TASK OBJECTIVE:
Which lines below hold the word "floor"? Copy all of them.
Start of SOURCE DATA
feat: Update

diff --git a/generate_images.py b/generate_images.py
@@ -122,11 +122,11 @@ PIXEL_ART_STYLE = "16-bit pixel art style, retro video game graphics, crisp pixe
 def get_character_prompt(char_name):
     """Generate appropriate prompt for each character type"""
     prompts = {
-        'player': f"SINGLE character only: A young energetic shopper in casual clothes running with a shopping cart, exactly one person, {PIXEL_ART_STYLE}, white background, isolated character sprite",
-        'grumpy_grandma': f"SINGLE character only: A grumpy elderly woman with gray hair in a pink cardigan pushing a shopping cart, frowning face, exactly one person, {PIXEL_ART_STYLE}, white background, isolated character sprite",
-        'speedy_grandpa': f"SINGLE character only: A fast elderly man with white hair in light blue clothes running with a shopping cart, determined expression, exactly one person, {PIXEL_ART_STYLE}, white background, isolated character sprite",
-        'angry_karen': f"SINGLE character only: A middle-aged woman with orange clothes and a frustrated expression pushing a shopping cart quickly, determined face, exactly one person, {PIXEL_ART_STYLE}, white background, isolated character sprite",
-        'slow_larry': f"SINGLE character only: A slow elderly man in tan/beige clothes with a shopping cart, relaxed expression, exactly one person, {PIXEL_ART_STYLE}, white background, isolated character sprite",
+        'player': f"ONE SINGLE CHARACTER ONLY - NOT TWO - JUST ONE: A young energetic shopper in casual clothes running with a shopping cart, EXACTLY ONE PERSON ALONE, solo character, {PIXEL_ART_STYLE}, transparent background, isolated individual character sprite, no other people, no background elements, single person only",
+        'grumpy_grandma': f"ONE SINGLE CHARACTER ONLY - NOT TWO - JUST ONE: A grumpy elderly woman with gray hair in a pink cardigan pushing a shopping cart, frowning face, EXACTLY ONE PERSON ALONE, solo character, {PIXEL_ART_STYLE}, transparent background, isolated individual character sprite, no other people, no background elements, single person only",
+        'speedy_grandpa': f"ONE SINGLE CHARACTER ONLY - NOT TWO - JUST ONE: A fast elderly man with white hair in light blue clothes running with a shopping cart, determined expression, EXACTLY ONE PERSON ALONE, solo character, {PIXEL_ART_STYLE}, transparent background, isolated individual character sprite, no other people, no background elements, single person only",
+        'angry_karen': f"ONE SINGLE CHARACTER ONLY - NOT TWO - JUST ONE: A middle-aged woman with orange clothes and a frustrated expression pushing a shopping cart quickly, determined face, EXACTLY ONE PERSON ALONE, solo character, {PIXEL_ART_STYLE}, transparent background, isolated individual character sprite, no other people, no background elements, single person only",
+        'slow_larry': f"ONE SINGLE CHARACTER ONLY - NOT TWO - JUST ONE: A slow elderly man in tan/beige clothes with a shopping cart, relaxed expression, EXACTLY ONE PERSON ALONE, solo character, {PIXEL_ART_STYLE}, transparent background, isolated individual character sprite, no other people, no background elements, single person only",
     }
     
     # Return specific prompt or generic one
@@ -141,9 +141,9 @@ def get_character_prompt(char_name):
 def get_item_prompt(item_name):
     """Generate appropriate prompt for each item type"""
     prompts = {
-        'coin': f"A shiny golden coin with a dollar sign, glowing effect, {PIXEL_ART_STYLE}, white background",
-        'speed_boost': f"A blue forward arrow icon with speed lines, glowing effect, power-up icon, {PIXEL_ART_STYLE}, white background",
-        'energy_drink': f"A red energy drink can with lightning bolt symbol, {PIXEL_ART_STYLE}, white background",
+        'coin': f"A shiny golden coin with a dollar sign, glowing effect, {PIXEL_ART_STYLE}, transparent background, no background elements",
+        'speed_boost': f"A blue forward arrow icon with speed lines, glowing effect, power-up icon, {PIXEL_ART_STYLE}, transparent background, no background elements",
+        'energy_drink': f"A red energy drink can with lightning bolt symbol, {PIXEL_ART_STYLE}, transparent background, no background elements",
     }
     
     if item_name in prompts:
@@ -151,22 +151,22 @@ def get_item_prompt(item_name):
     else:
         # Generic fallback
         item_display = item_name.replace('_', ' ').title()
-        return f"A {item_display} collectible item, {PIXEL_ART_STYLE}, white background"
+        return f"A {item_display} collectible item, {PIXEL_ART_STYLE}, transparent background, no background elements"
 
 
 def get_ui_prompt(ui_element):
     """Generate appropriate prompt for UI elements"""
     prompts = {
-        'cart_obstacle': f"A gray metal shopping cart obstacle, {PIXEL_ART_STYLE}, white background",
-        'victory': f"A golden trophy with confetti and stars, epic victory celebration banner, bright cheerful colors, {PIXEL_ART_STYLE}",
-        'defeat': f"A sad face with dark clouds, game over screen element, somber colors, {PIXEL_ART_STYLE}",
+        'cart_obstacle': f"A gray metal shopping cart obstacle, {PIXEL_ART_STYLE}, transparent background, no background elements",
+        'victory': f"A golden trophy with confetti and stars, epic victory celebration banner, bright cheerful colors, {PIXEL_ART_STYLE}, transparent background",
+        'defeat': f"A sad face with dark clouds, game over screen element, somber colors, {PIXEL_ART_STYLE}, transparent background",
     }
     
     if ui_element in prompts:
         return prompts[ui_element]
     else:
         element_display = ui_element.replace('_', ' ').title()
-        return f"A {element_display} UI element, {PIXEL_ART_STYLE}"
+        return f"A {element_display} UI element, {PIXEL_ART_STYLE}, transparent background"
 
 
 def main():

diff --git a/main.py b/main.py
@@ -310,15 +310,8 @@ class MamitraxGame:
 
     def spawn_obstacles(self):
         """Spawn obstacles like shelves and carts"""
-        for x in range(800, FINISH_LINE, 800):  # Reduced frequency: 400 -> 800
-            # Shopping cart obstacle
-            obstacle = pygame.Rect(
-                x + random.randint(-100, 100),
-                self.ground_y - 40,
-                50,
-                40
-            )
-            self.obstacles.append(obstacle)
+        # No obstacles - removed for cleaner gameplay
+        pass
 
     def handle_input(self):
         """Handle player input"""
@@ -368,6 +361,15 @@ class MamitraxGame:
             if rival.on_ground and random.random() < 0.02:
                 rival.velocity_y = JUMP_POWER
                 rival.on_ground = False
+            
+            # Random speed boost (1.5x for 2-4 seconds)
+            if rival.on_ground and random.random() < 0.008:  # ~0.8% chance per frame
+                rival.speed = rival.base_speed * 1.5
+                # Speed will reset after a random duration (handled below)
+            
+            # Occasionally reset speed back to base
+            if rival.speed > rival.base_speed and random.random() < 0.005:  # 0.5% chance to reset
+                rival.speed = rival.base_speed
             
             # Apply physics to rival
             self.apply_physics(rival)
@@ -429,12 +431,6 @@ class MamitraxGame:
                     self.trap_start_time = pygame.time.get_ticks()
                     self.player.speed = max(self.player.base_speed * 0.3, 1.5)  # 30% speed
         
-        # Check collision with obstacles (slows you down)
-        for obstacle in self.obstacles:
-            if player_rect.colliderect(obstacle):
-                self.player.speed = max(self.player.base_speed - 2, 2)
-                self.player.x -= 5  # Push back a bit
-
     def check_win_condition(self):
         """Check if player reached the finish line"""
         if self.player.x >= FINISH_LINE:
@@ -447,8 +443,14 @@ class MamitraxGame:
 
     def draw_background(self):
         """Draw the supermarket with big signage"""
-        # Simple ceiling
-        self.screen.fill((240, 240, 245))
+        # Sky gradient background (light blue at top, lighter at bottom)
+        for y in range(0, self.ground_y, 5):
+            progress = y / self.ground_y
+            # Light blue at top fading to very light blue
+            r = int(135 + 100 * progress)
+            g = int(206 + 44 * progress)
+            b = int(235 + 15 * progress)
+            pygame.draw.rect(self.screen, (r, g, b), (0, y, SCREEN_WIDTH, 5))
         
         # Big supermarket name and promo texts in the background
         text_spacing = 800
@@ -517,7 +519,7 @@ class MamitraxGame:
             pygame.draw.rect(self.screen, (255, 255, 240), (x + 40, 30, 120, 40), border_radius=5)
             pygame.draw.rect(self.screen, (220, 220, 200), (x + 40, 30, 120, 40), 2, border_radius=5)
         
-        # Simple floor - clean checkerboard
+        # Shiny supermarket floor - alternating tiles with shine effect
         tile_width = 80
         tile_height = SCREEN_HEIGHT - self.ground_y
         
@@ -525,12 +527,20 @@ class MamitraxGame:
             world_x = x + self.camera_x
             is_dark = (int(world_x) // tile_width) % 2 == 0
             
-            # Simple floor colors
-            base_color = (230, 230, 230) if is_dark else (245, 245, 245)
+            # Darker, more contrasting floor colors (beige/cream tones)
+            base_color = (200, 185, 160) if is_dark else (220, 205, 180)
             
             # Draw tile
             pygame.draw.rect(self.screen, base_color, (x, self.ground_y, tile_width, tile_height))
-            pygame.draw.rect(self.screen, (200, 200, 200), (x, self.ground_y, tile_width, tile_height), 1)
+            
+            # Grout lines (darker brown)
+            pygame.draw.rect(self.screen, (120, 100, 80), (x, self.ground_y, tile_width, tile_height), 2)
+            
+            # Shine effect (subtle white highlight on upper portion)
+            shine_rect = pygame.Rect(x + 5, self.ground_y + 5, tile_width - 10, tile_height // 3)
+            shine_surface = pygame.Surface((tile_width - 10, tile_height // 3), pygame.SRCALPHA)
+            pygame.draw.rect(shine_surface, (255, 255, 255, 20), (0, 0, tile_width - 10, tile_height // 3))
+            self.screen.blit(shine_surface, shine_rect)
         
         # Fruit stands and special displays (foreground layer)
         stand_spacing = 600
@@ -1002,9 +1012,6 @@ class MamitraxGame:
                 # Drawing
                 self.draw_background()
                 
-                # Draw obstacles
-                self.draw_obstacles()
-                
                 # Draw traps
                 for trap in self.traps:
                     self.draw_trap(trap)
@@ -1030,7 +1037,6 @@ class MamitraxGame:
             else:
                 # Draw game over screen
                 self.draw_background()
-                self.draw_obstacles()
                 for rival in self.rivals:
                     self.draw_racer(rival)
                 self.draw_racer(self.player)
End of SOURCE DATA
TASK ANSWER:
-        # Simple floor - clean checkerboard
+        # Shiny supermarket floor - alternating tiles with shine effect
-            # Simple floor colors
+            # Darker, more contrasting floor colors (beige/cream tones)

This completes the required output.